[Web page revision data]
-------------------------

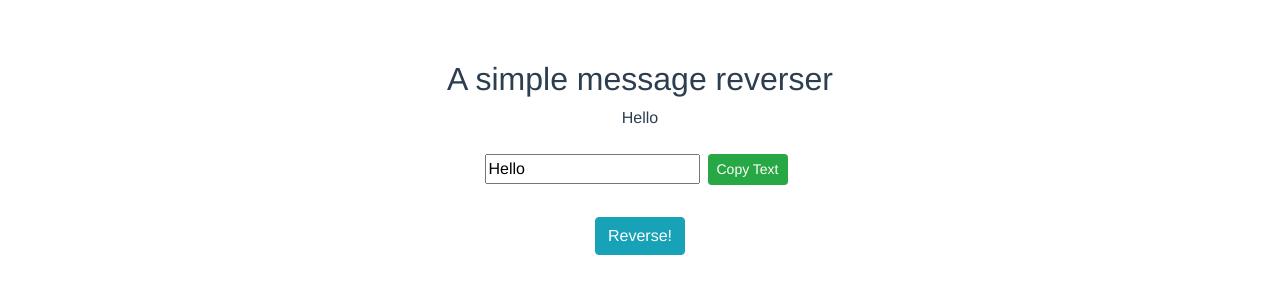
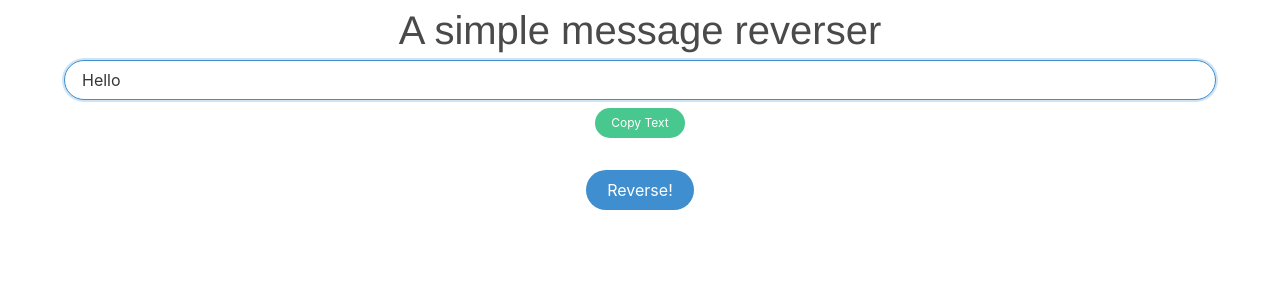
Before and after one commit to samarmohan/word-utils, a Vue app: page / in a window 1280 px wide. Shown: the top 300 px of the page. Built offline with nearby package versions, Linux system fonts and the light colour scheme.

Commit message:
clean up, use bulma.css

```diff
--- a/public/index.html
+++ b/public/index.html
@@ -7,17 +7,15 @@
 		<link rel="icon" href="<%= BASE_URL %>favicon.ico" />
 		<link
 			rel="stylesheet"
-			href="https://cdn.jsdelivr.net/npm/bootstrap@4.5.3/dist/css/bootstrap.min.css"
-			integrity="sha384-TX8t27EcRE3e/ihU7zmQxVncDAy5uIKz4rEkgIXeMed4M0jlfIDPvg6uqKI2xXr2"
-			crossorigin="anonymous"
+			href="https://cdn.jsdelivr.net/npm/bulma@0.9.2/css/bulma.min.css"
 		/>
 		<title>Message Reverser</title>
 	</head>
 	<body>
 		<noscript>
 			<strong
-				>We're sorry but <%= htmlWebpackPlugin.options.title %> doesn't
-				work properly without JavaScript enabled. Please enable it to
+				>We're sorry but <%= htmlWebpackPlugin.options.title %> doesn't work
+				properly without JavaScript enabled. Please enable it to
 				continue.</strong
 			>
 		</noscript>
--- a/src/App.vue
+++ b/src/App.vue
@@ -19,7 +19,5 @@ export default {
 	-webkit-font-smoothing: antialiased;
 	-moz-osx-font-smoothing: grayscale;
 	text-align: center;
-	color: #2c3e50;
-	margin-top: 60px;
 }
 </style>
--- a/src/components/Reverser.vue
+++ b/src/components/Reverser.vue
@@ -1,14 +1,23 @@
 <template>
-	<div class="reverser">
-		<h2>A simple message reverser</h2>
-		<div class="container ">
-			<p>{{ toBeReversed }}</p>
-			<input id="copyText" class="input" v-model="toBeReversed" />
-			<button v-on:click="copy" class="btn btn-success btn-sm m-2">
+	<div class="container">
+		<p class="is-size-2">A simple message reverser</p>
+		<div class="field">
+			<div class="control">
+				<input
+					id="copyText"
+					class="input is-info is-rounded is-hovered is-focused"
+					type="text"
+					v-model="toBeReversed"
+				/>
+			</div>
+			<button
+				v-on:click="copy"
+				class="button is-success is-rounded is-small m-2"
+			>
 				Copy Text
 			</button>
 			<br /><br />
-			<button class="btn btn-info" v-on:click="reverseMessage">
+			<button class="button is-info is-rounded" v-on:click="reverseMessage">
 				Reverse!
 			</button>
 		</div>
@@ -42,20 +51,6 @@ export default {
 
 <!-- Add "scoped" attribute to limit CSS to this component only -->
 <style scoped>
-h3 {
-	margin: 40px 0 0;
-}
-ul {
-	list-style-type: none;
-	padding: 0;
-}
-li {
-	display: inline-block;
-	margin: 0 10px;
-}
-a {
-	color: #42b983;
-}
 button:active {
 	transform: translate(1px, 1px);
 }
```
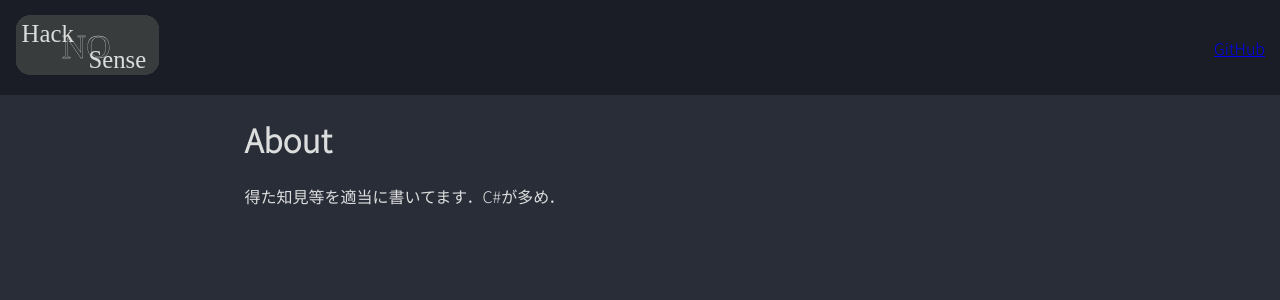
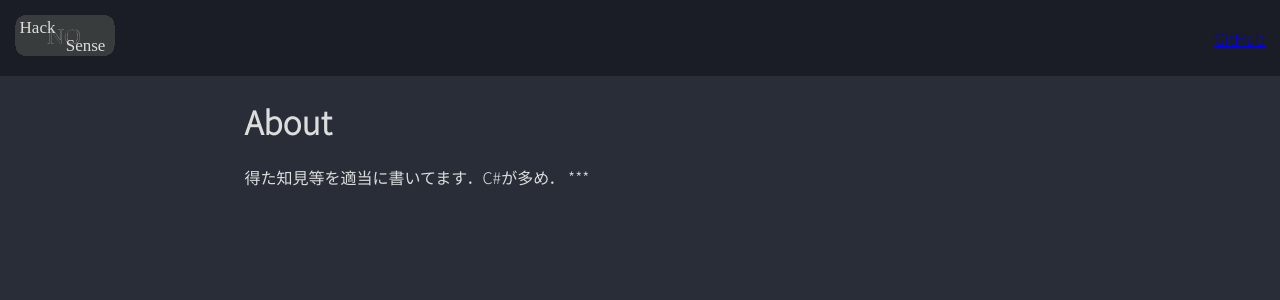
Before and after one commit to maemon4095/Hack-a-Sense, a Jekyll site: the page built from pages/home.md, in a window 1280 px wide. Shown: the top 300 px of the page. Built offline with Jekyll 4.4.1, drawn with Linux system fonts in a browser that asks for light colours; our own code applies the rules of GitHub Pages for plain Markdown files.

Commit message:
copy from main

```diff
--- a/_includes/header.html
+++ b/_includes/header.html
@@ -1,7 +1,7 @@
 <header id="header">
     <div class="flexbox">
         <a href="{{ '/' | relative_url }}">
-            <img src="assets/images/logo-small.svg" height="60px">
+            <img src="assets/images/logo-small.svg" style="object-fit: contain;">
         </a>
         <!-- 検索 追加予定 -->
         <div class="end">
--- a/assets/sass/style.scss
+++ b/assets/sass/style.scss
@@ -31,10 +31,6 @@ header {
   }
 }
 
-img {
-  object-fit: contain;
-}
-
 hr {
   border: solid 1px $main-border-color;
 }
--- a/pages/home.md
+++ b/pages/home.md
@@ -4,3 +4,4 @@ permalink: /
 ---
 # About
 得た知見等を適当に書いてます．C#が多め．
+***
```
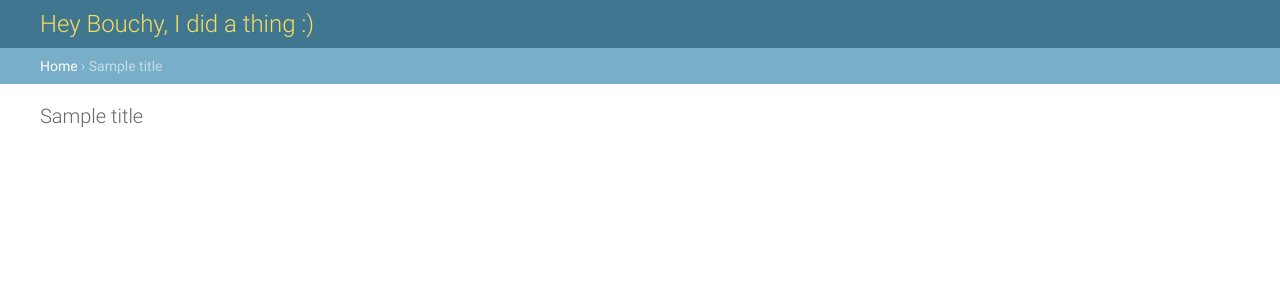
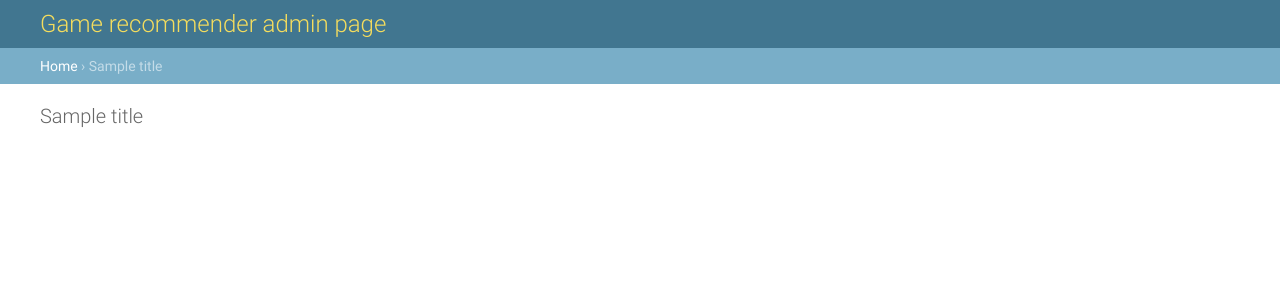
Before and after one commit to AB95/Steam_game_matcher, a Django app: template templates/admin/base_site.html in a window 1280 px wide. Shown: the top 300 px of the page. Run offline with Django 3.2, Linux system fonts and the light colour scheme; the template is opened without the code that fills it: most values are stand-ins (such as "Sample title", 1, 10 or a date in 2020).

Commit message:
cleaned up some imports and some pep 8 stuff

```diff
--- a/gameRecommender/forms.py
+++ b/gameRecommender/forms.py
@@ -31,6 +31,6 @@ class FeaturesForm(forms.Form):
 
 
 class OSForm(forms.Form):
-    list = [('win','win'), ('mac', 'mac'), ('linux', 'linux')]
+    list = [('win', 'win'), ('mac', 'mac'), ('linux', 'linux')]
 
     operating_systems = forms.ChoiceField(choices=list, widget=forms.CheckboxSelectMultiple())
--- a/templates/admin/base_site.html
+++ b/templates/admin/base_site.html
@@ -3,7 +3,7 @@
 {% block title %}{{ title }} | {{ site_title|default:_('Django site admin') }}{% endblock %}
 
 {% block branding %}
-<h1 id="site-name"><a href="{% url 'admin:index' %}">Hey Bouchy, I did a thing :)</a></h1>
+<h1 id="site-name"><a href="{% url 'admin:index' %}">Game recommender admin page</a></h1>
 {% endblock %}
 
 {% block nav-global %}{% endblock %}
```
Also changed, not shown: gameRecommender/test.py (+4 -4 lines), gameRecommender/views.py (+8 -0 lines).
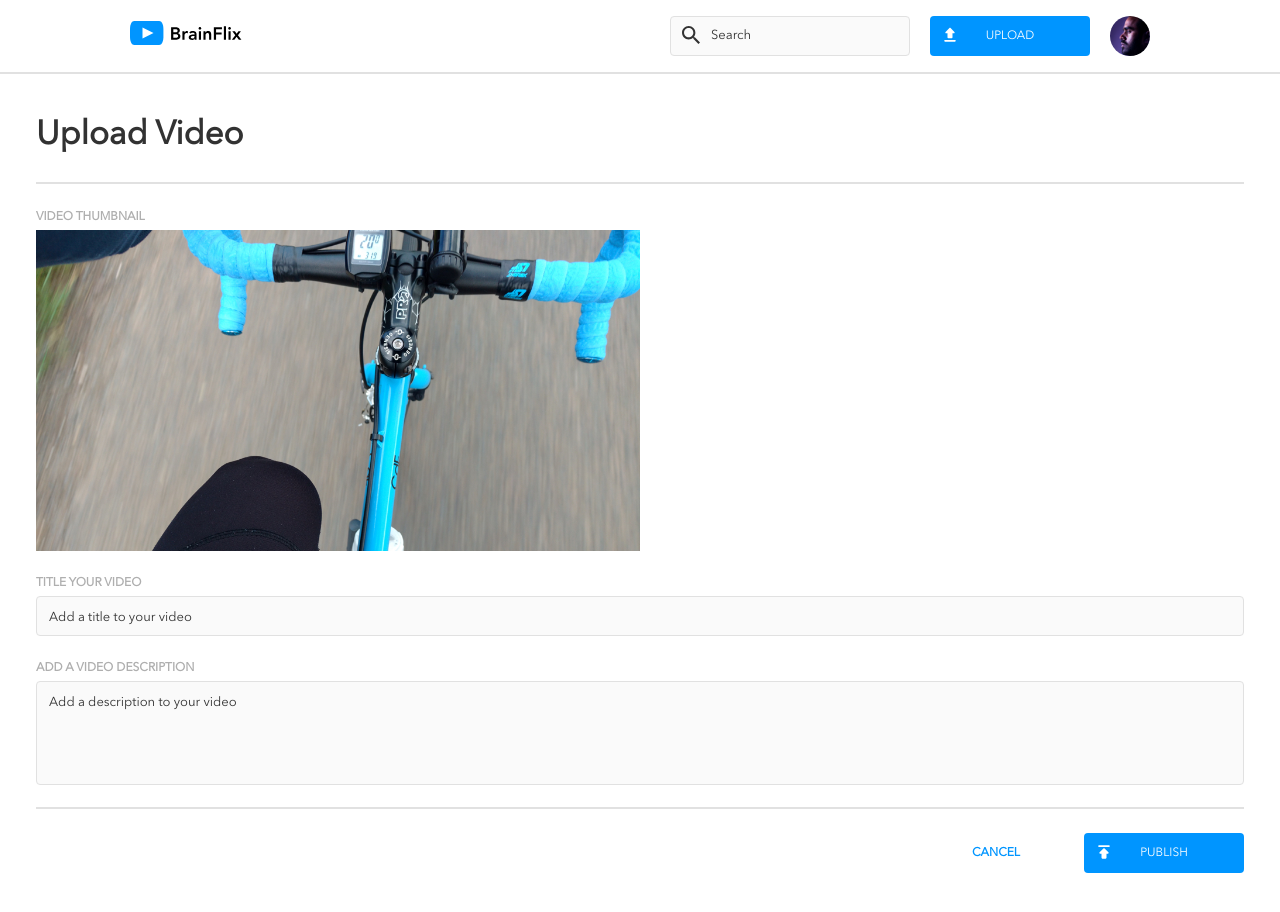
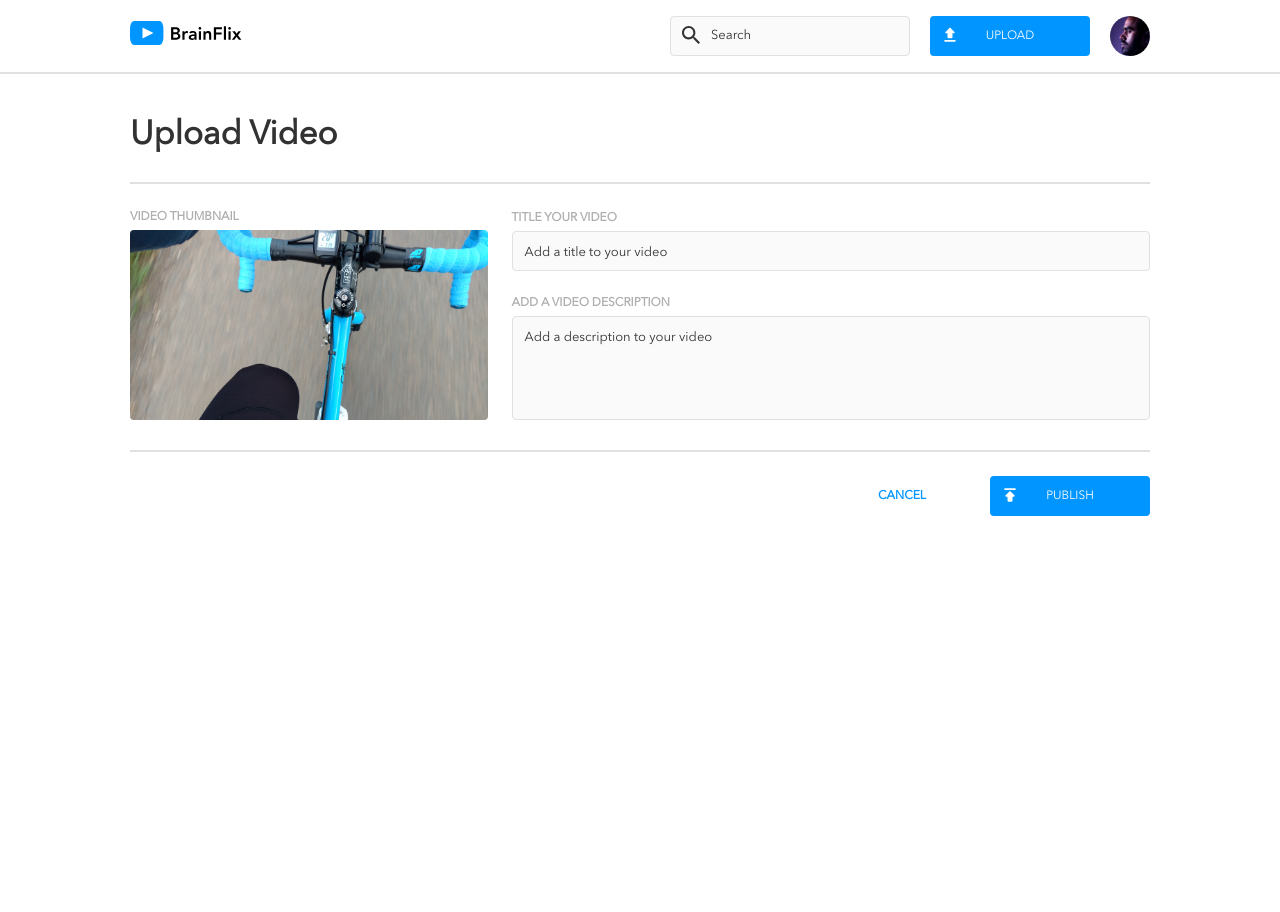
Before and after one commit to david-jiwon-park/BrainFlix, a React (Create React App) app: page /videoupload in a window 1280 px wide. Shown: the top 912 px of the page. Built offline with nearby package versions, Linux system fonts and the light colour scheme.

Commit message:
Creating desktop layout for Video Upload page

```diff
--- a/src/pages/VideoUpload/VideoUpload.js
+++ b/src/pages/VideoUpload/VideoUpload.js
@@ -7,13 +7,20 @@ function VideoUpload() {
 
     return (
         <div className='video-upload'>
+            <div className="video-upload__desktop-container">
                 <h1 className='video-upload__heading'>Upload Video</h1>
-            <h4 className='video-upload__label video-upload__label--thumbnail'>VIDEO THUMBNAIL</h4>
-            <img className='video-upload__thumbnail' src={thumbnail} alt='thumbnail'/>
 
                 <form>
-                <label htmlFor="title" className="video-upload__label">TITLE YOUR VIDEO</label>
-                <div className="video-upload__field-container">
+                    <div className="video-upload__desktop-fields-container">
+
+                        <div className="video-upload__thumbnail-container">
+                            <h4 className='video-upload__label-thumbnail'>VIDEO THUMBNAIL</h4>
+                            <img className='video-upload__thumbnail' src={thumbnail} alt='thumbnail'/>
+                        </div>
+
+                        <div className="video-upload__textarea-fields-container">
+                            <div className="video-upload__title-field-container">
+                                <label htmlFor="title" className="video-upload__label-title">TITLE YOUR VIDEO</label>
                                 <textarea
                                     className="video-upload__title-textarea"
                                     name="title"
@@ -22,9 +29,8 @@ function VideoUpload() {
                                     required>
                                 </textarea>
                             </div>
-
-                <label htmlFor="title" className="video-upload__label">ADD A VIDEO DESCRIPTION</label>
-                <div className="video-upload__field-container">
+                            <div className="video-upload__description-field-container">
+                                <label htmlFor="title" className="video-upload__label-description">ADD A VIDEO DESCRIPTION</label>
                                 <textarea
                                     className="video-upload__description-textarea"
                                     name="description"
@@ -32,6 +38,8 @@ function VideoUpload() {
                                     placeholder="Add a description to your video"
                                     required>
                                 </textarea>
+                            </div>
+                        </div>
                     </div>
 
                     <div className="video-upload__links-container">
@@ -47,8 +55,7 @@ function VideoUpload() {
                         </Link>
                     </div>
                 </form>
-
-
+            </div>
         </div>
     )
 };
--- a/src/pages/VideoUpload/VideoUpload.scss
+++ b/src/pages/VideoUpload/VideoUpload.scss
@@ -5,45 +5,91 @@
 
 .video-upload {
     @include top-divider;
-    padding: 2.5rem 2.25rem 2.25rem;
+    padding: 2rem 1rem;
+    @include tablet {
+        padding: 2.5rem 2.25rem 2.25rem;
+    }
+    @include desktop {
+        padding: 2.5rem 0 25rem;
+    }
+    &__desktop-container {
+        @include desktop {
+            @include desktop-auto-margin;
+        }
+    }
     &__heading {
-        padding-bottom: 1.5rem;
+        padding-bottom: 1rem;
         @include mobile-header-text;
         @include tablet {
             @include bottom-divider;
             @include td-header-text;
+            padding-bottom: 1.5rem;
         }
     }
-    &__label {
+    &__desktop-fields-container {
+        @include desktop {
+            display: flex;
+        }
+    }
+    &__thumbnail-container {
+        @include desktop {
+            width: 56%;
+            padding: 1.5rem 1.5rem 0.5rem 0;
+        }
+    }
+    &__label-thumbnail {
         @include mobile-field-label;
-        &--thumbnail {
+        padding-top: 0.5rem;
+        @include tablet {
             padding-top: 1.5rem;
+        }
+        @include desktop {
+            padding: 0;
         }
     }
     &__thumbnail {
         width: 100%;
         border-radius: 4px;
-        padding: 0.25rem 0 1rem;
+        margin: 0.25rem 0 1rem;
         @include tablet {
             width: 50%;
         }
+        @include desktop {
+            width: 100%;
+        }
     }
-    &__field-container {
-        padding: 0.25rem 0 1rem;
+    &__textarea-fields-container {
+        @include desktop {
+            width: 100%;
+            padding-top: 1.5rem;
+        }
+    }
+    &__title-field-container {
+        padding-bottom: 1rem;
+    }
+    &__label-title {
+        @include mobile-field-label;
     }
     &__title-textarea {
         @include form-fields;
         height: 2.5rem;
         resize: none;
         padding: 0.75rem 0 0 0.75rem;
+        margin-top: 0.25rem;
+    }
+    &__description-field-container {
+        padding-bottom: 1.5rem;
+    }
+    &__label-description {
+        @include mobile-field-label;
     }
     &__description-textarea {
         @include form-fields;
         height: 6.5rem;
         resize: none;
         padding: 0.75rem 0 0 0.75rem;
+        margin-top: 0.25rem;
     }
-
     &__links-container {
         display: flex;
         flex-direction: column;
@@ -54,7 +100,6 @@
             padding-top: 1.5rem;
         }
     }
-
     &__publish-button-container {
         width: 100%;
         position: relative;
```
Lines whose indentation alone changed are shown as unchanged.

-------------------------

- **What to produce**
Lines that hold the word "button" are the ones to copy from the entries above.

- **Response**
-			<button v-on:click="copy" class="btn btn-success btn-sm m-2">
+			<button
+				class="button is-success is-rounded is-small m-2"
 			</button>
-			<button class="btn btn-info" v-on:click="reverseMessage">
+			<button class="button is-info is-rounded" v-on:click="reverseMessage">
 			</button>
 button:active {
     &__publish-button-container {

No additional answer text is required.